Julio Cortazar said once that, as in boxing, "the novel always wins by points, while short tales must win by knock-out." In that context, I was wondering this: Does the essay as a literary genre fit into the boxing metaphor? And if so, how would it? I think it is not ridiculous to talk about the essay as a boxing match won by a decision of the judges. In this case the readers would be the judges. That is, they stop being contenders to become analysts of the arguments that ultimately make them take a stand on what they read.

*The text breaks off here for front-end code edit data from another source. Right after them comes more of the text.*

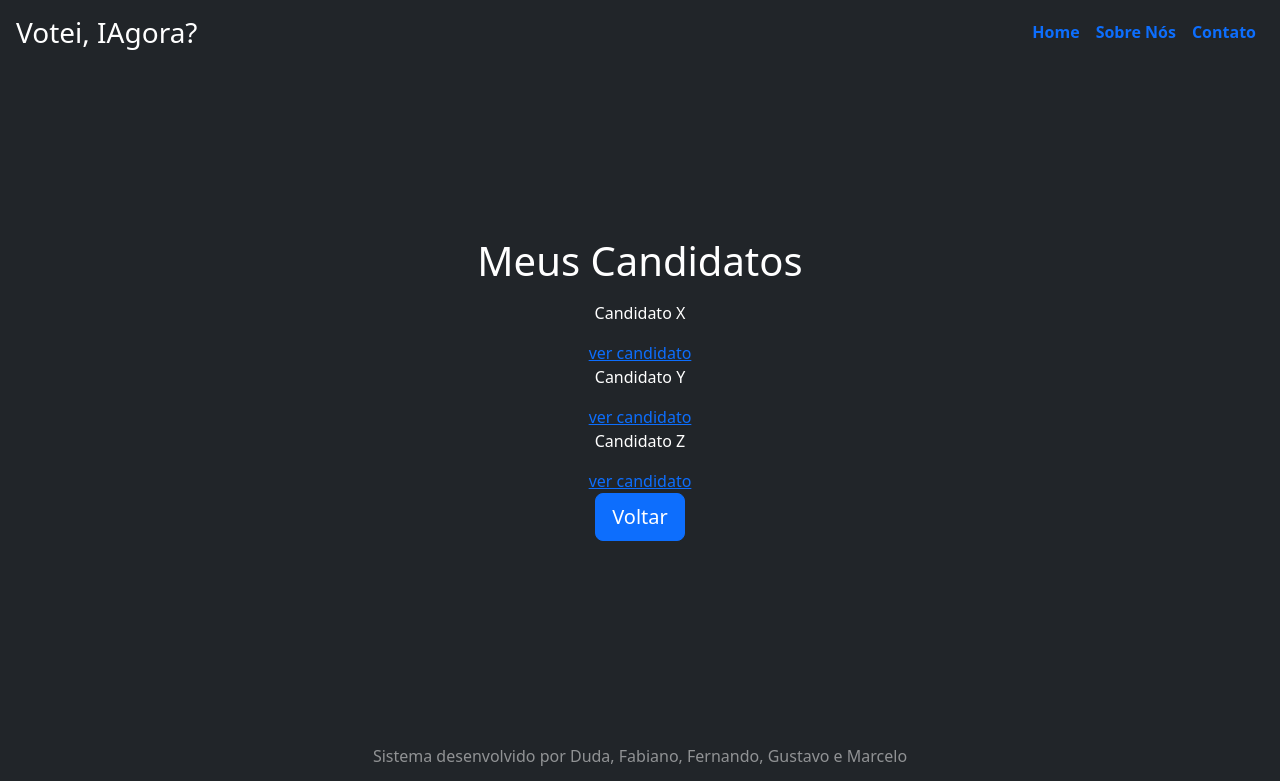
After one commit to gustavocoiimbra/projeto-voteiagora, a Flask app: page /myspace in a window 1280 px wide. The commit adds this page. Shown: the top 781 px of the page. Run offline with Flask 2, Linux system fonts and the light colour scheme.

Commit message:
salvando

```diff
--- a/votei/aplicacao/cliente.py
+++ b/votei/aplicacao/cliente.py
@@ -116,6 +116,14 @@ def resultados():
     return render_template('resultados.html', obj=obj)
 
 
+@app.route('/myspace', methods=["GET"])
+def myspace():
+
+    # Lista com os candidatos favoritos do usuário
+    obj = ['Candidato X', 'Candidato Y', 'Candidato Z']
+    return render_template('myspace.html', obj=obj)
+
+
 @app.route('/candidato/<nome>', methods=["GET"])
 def candidato(nome):
 
@@ -145,7 +153,7 @@ def contact():
 
 @app.route('/base', methods=["GET"])
 def base():
-    return render_template ('base.html')
+    return render_template('base.html')
 
 
 @app.route('/warning/<variable>', methods=["GET"])
--- /dev/null
+++ b/votei/templates/myspace.html
@@ -0,0 +1,21 @@
+{% extends "base.html" %}
+
+{% block uptitle %} Votei, IAgora? {% endblock %}
+
+    {% block maintitle1 %} Meus Candidatos {% endblock %}
+
+    {% block centered2 %}
+
+        {% for cand in obj %}
+            <form>
+            <p> {{ cand }}</p>
+            <a href="/candidato/{{ cand }}">ver candidato</a>
+            </form>
+
+        {% endfor %}
+
+        <p class="lead">
+            <a href="/search" type='button' class="btn btn-primary btn-lg">Voltar</a>
+        </p>
+
+    {% endblock %}
--- a/votei/templates/resultados.html
+++ b/votei/templates/resultados.html
@@ -15,7 +15,7 @@
         {% endfor %}
 
         <p class="lead">
-            <a href="/search" type='button' class="btn btn-primary btn-lg">Voltar</a>
+            <a href="/myspace" type='button' class="btn btn-primary btn-lg">Voltar</a>
         </p>
 
     {% endblock %}
--- a/votei/templates/search.html
+++ b/votei/templates/search.html
@@ -23,7 +23,7 @@ Pesquisa
     <a href="/mydata" type='button' class="btn btn-primary btn-lg">Meus Dados</a>
 </p>
 <p class="lead">
-    <a href="/candidato" type='button' class="btn btn-primary btn-lg">Meus Candidatos</a>
+    <a href="/myspace" type='button' class="btn btn-primary btn-lg">Meus Candidatos</a>
 </p>
 
 {% endblock %}
```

I believe the essay is just that, a presentation of arguments on any particular issue that asks the readers to take sides and develop judgments. As well as judges of a fight, in the essay, readers produce subjective judgments on the arguments presented to them and, in one way or another, take a position, assess, decide and reach a verdict which, as in boxing, not always is unanimous, and maybe that's what's fascinating about the essay: not to leave anyone indifferent, or one is convinced by the arguments or is not, or takes the position of the essayist or goes in an opposite direction.
For this reason, I consider that the essay is important in both form and substance; it is not enough to expose some arguments, it is necessary also to mold them, aligning and presenting them according to the target audience because, at the end, it is the one who approves if the essay met its objectives. But unlike in a boxing fight, if you give a good argumentative fight, as an essayist, you will have already won at the onset.